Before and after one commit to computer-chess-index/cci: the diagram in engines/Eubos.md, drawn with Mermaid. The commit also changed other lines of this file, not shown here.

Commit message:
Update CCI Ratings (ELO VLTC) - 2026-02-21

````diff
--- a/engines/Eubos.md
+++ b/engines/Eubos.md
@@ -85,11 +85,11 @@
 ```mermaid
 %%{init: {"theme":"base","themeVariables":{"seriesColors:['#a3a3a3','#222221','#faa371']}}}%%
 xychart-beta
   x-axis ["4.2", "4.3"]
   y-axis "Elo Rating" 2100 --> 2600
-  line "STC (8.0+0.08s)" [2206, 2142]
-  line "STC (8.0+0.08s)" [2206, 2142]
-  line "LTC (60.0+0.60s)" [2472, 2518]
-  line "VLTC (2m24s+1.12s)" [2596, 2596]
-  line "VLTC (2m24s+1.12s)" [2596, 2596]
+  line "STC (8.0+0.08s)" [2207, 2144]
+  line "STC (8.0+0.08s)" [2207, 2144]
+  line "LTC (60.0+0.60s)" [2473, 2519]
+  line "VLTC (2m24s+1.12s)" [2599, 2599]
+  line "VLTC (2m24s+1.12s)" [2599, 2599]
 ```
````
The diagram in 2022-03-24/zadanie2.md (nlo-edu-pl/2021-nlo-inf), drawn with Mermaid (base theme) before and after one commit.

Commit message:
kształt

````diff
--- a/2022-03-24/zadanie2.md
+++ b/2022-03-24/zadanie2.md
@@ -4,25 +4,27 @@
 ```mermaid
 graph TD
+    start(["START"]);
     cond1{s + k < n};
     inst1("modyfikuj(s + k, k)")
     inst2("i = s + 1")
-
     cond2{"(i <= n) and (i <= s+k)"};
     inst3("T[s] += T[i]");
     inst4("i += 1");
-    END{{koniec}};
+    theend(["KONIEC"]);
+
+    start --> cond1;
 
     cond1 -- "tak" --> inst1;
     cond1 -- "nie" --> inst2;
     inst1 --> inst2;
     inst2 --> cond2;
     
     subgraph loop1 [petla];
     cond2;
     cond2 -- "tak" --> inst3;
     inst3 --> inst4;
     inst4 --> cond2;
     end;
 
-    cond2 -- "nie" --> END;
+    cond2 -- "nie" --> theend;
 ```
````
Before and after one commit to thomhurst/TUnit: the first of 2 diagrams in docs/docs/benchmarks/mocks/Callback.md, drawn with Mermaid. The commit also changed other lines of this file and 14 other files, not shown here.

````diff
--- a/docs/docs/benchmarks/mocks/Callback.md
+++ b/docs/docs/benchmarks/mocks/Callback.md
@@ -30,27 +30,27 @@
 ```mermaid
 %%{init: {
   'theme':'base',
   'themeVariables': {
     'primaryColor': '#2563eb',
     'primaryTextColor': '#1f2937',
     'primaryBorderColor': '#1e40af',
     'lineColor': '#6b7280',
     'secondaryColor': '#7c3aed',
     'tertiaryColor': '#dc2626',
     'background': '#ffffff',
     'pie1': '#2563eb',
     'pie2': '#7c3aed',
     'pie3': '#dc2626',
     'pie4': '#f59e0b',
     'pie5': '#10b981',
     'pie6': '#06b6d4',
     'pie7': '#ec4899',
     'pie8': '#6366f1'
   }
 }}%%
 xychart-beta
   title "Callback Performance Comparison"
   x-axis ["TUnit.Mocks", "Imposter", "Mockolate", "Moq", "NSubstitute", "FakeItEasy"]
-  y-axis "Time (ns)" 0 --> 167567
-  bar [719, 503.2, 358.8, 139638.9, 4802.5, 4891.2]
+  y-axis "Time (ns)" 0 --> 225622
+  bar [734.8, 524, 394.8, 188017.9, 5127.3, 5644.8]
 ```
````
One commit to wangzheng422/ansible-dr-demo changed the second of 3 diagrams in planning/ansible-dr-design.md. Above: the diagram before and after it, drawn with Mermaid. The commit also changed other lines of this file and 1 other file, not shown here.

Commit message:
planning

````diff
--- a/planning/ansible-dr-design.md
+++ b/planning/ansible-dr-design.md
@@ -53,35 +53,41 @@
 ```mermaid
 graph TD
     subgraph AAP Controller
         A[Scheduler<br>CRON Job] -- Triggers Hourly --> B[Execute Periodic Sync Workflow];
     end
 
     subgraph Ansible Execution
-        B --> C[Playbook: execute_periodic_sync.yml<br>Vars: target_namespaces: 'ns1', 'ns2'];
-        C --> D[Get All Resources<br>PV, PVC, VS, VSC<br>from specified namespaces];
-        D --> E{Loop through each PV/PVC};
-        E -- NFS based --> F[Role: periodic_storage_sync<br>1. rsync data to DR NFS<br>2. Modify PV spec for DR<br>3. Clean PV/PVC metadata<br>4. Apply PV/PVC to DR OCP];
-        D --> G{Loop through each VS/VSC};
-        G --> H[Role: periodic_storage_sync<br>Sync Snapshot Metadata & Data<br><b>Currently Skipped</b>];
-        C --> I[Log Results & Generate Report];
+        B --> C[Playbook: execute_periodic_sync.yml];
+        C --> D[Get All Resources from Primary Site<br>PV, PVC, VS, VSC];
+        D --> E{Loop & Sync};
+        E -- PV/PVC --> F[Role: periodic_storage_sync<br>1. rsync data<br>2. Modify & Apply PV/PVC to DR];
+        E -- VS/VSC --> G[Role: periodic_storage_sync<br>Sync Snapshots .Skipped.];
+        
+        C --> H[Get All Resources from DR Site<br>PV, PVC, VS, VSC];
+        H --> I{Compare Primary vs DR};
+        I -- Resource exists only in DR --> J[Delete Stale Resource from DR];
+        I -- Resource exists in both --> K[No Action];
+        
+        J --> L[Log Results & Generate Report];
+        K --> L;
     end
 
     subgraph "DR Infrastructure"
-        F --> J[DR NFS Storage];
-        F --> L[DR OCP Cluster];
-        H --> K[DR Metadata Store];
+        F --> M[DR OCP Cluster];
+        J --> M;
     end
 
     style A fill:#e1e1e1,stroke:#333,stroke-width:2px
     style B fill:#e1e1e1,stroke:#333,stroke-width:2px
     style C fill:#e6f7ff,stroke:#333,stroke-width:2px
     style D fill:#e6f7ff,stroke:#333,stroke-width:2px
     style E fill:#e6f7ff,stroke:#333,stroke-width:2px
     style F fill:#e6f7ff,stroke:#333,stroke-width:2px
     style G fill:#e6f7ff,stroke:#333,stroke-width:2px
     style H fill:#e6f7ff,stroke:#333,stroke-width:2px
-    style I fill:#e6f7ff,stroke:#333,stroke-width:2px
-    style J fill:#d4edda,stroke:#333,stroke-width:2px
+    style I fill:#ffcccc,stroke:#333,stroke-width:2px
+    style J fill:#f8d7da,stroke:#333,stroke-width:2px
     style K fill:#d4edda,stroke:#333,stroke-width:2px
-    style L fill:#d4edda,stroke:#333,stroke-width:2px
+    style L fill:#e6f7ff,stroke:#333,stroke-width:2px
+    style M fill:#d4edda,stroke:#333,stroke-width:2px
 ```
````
—————
• Exercise description: Your answer should be the lines above that contain the word "Apply", copied out.

• Result for this exercise:
-        E -- NFS based --> F[Role: periodic_storage_sync<br>1. rsync data to DR NFS<br>2. Modify PV spec for DR<br>3. Clean PV/PVC metadata<br>4. Apply PV/PVC to DR OCP];
+        E -- PV/PVC --> F[Role: periodic_storage_sync<br>1. rsync data<br>2. Modify & Apply PV/PVC to DR];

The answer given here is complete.